Not only do we want to pay our dog while they’re doing the actual job we want to build duration for, but if you notice, I reward Sonny quite often. I don’t want to let him get bored and step off the object. So make sure we are not only rewarding our dogs while they’re on the object, but we are rewarding them regularly with very small time periods between each reward.
Luring to Place
2 min 24 sec
Luring is a well known and extremely useful technique for getting a dog into a specific position. Luring generally leads to a precise result, in a relatively short period of time. Part of the reason for this, is that with luring we aren’t waiting for our dogs to spontaneously offer us the behavior we want.
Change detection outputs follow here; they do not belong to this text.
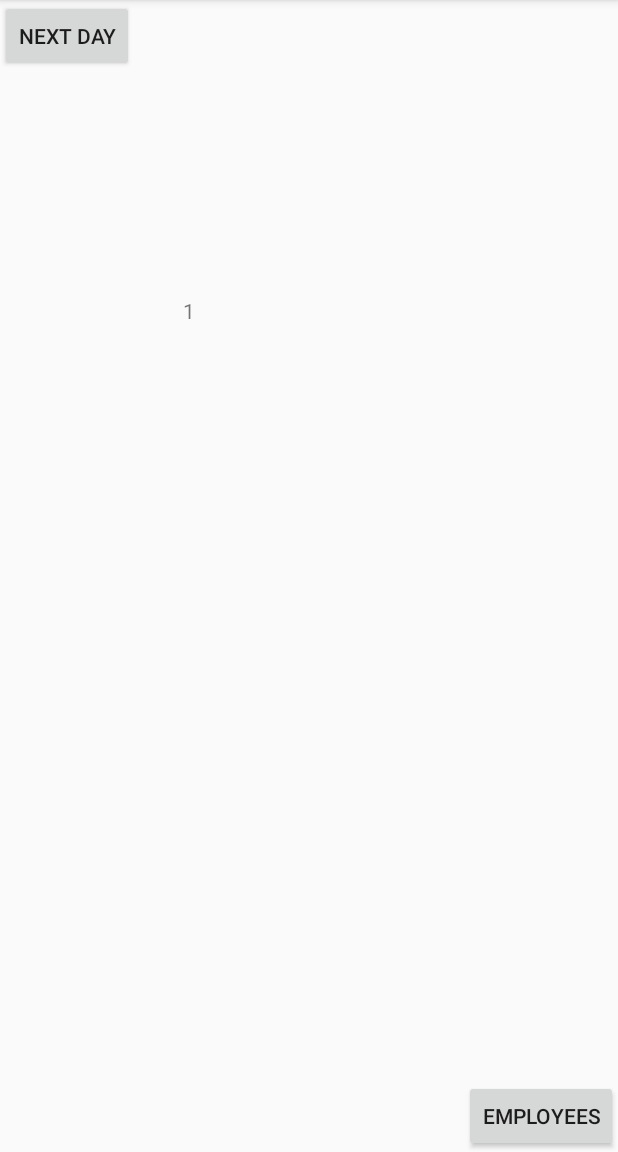
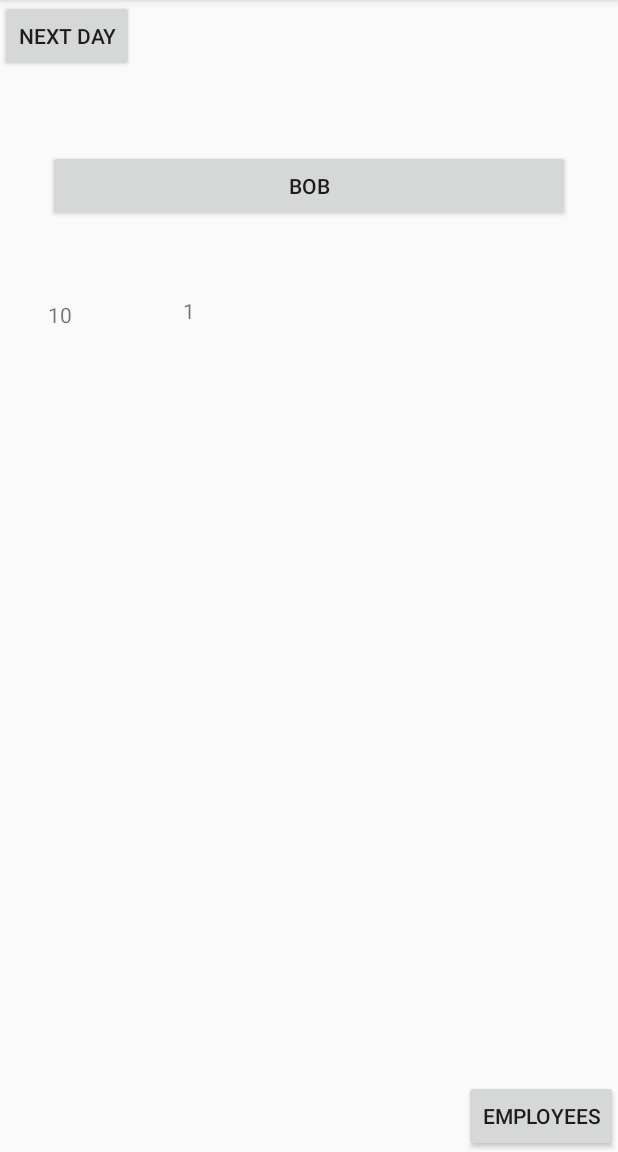
Before and after one commit to NDub-Dev-Club/GoA, an Android app: the GameActivity screen opened directly, with no data from a screen before it, after a tap on "EMPLOYEES", on a phone screen of 412 x 824 dp, the part 84-1236 px from its top. Run offline under Robolectric (Android 15) with nearby library versions, the phone set to English and light mode, and no system bars; 1 other tap on this screen came first.

Commit message:
employee buttons

```diff
--- a/app/src/main/AndroidManifest.xml
+++ b/app/src/main/AndroidManifest.xml
@@ -9,7 +9,6 @@
         android:roundIcon="@mipmap/ic_launcher_round"
         android:supportsRtl="true"
         android:theme="@style/AppTheme">
-        <activity android:name=".GameOptionsActivity"></activity>
         <activity android:name=".OptionsActivity" />
         <activity android:name=".EmployeesActivity" />
         <activity android:name=".GameActivity" />
--- a/app/src/main/java/com/example/myapplication/GameActivity.java
+++ b/app/src/main/java/com/example/myapplication/GameActivity.java
@@ -61,8 +61,16 @@ public class GameActivity extends AppCompatActivity {
                     choiceButton.setOnClickListener(new View.OnClickListener() {
                         @Override
                         public void onClick(View view) {
+                            if (time < choice.cost)
+                            {
+                                //can't press choice
+                            }
+                            else {
+                                time -= choice.cost;
+                                timeLeft.setText(String.valueOf(time));
                                 choicesLayout.removeAllViews();
                                 choice.showDialogue();
+                            }
                         }
 
                     });
@@ -141,6 +149,7 @@ public class GameActivity extends AppCompatActivity {
 
     TextView convoText;
     LinearLayout choicesLayout;
+    TextView timeLeft;
     Button nextDay;
     Button showEmp;
     static int time = 10;
@@ -168,7 +177,7 @@ File[] files = directory.listFiles();
         choicesLayout = findViewById(R.id.choices);
 
 
-        Employee employee;
+        timeLeft = findViewById(R.id.timeLeft);
 
 
         final TextView dayCount = findViewById(R.id.day);
@@ -182,6 +191,7 @@ File[] files = directory.listFiles();
                 choicesLayout.removeAllViews();
                 day++;
                 time = 10;
+                timeLeft.setText(String.valueOf(time));
                 dayCount.setText(String.valueOf(day));
             }
         });
@@ -194,30 +204,43 @@ File[] files = directory.listFiles();
 
 
 
-                final Button employeeButton = findViewById(R.id.button);
-                employeeButton.setTag(Employee.BOB);
 
-                employeeButton.setOnClickListener(new View.OnClickListener() {
+
+
+                final Button[] employeeBs = new Button[]{
+                        new Button(GameActivity.this),
+
+
+                };
+
+                employeeBs[0].setTag(Employee.BOB);
+                employeeBs[0].setText("Bob");
+                for (final Button employeeB : employeeBs) {
+
+                    choicesLayout.addView(employeeB);
+
+                    employeeB.setOnClickListener(new View.OnClickListener() {
                         @Override
                         public void onClick(View view) {
-
-                        employee = (Employee)employeeButton.getTag();
+                            if ((Employee) employeeB.getTag() != Employee.NONE) {
+                                choicesLayout.removeAllViews();
+                                characterChoices.get((Employee) employeeB.getTag()).showChoices();
 
                             }
-                });
-
 
 
                         }
 
                     });
 
-        if (employee != Employee.NONE) {
-
-            characterChoices.get(employee).showChoices();
+                }
 
             }
-        else {
+
+        });
+
+
+
         characterChoices.put(Employee.BOB, new CharacterChoices(
 
                 new Choice("Hello", 1, new String[]{
@@ -237,7 +260,7 @@ File[] files = directory.listFiles();
                         new ChoiceFinder(Employee.BOB, 0))
         ));
 
-        }
+
 
 
 
--- a/app/src/main/res/layout/activity_game.xml
+++ b/app/src/main/res/layout/activity_game.xml
@@ -83,4 +83,14 @@
 
     </LinearLayout>
 
+    <TextView
+        android:id="@+id/timeLeft"
+        android:layout_width="wrap_content"
+        android:layout_height="wrap_content"
+        android:layout_marginStart="32dp"
+        android:layout_marginLeft="32dp"
+        android:layout_marginTop="200dp"
+        app:layout_constraintStart_toStartOf="parent"
+        app:layout_constraintTop_toTopOf="parent" />
+
 </android.support.constraint.ConstraintLayout>
```
Also changed, not shown: app/src/main/java/com/example/myapplication/GameOptionsActivity.java (deleted, +0 -13 lines), app/src/main/res/layout/activity_employees.xml (deleted, +0 -16 lines), app/src/main/res/layout/activity_game_options.xml (deleted, +0 -9 lines), app/src/main/java/com/example/myapplication/EmployeesActivity.java (added). Lines whose indentation alone changed are shown as unchanged.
Instead we are guiding them into the exact position or behavior we are looking for.
Luring still requires us to reward successive approximations of the end result we want, but it usually gets us to the end result without as much waiting, and without in some cases, as much frustration from our dogs.
Both techniques have their place, and it’s important that we can use them both when necessary.
If you are unfamiliar with luring as a concept, you need to familiarize yourself with it, and internalize it as a skill. Luring is one of the most powerful tools we have when it comes to using food rewards with our dogs.
Advanced Proofing with Sonny
3 min 42 sec
This video shows some important things, so take a close look!
Firstly, you will see how to progress towards bigger distractions with the use of food rewards. I start off simply by walking around Sonny slowly, but eventually you will see that i am squatting down to change my position, I pat my legs to try and entice him off, and move around the room more erratically and with greater speed.
It’s important that we don’t jump right into this stage of the training, but rather build our dogs to the point that they can handle these types of distractions.
*If you’re finding that your dog is failing with these exercises often, it’s time to go back and re-work some of the more basic duration drills.*
This video also shows when and how to add the command. When we add a command to a behavior, we are using Classical Conditioning. This requires that the verbal cue predicts that a behavior is coming, like luring.
So make sure that you are giving the command, BEFORE you start the luring process.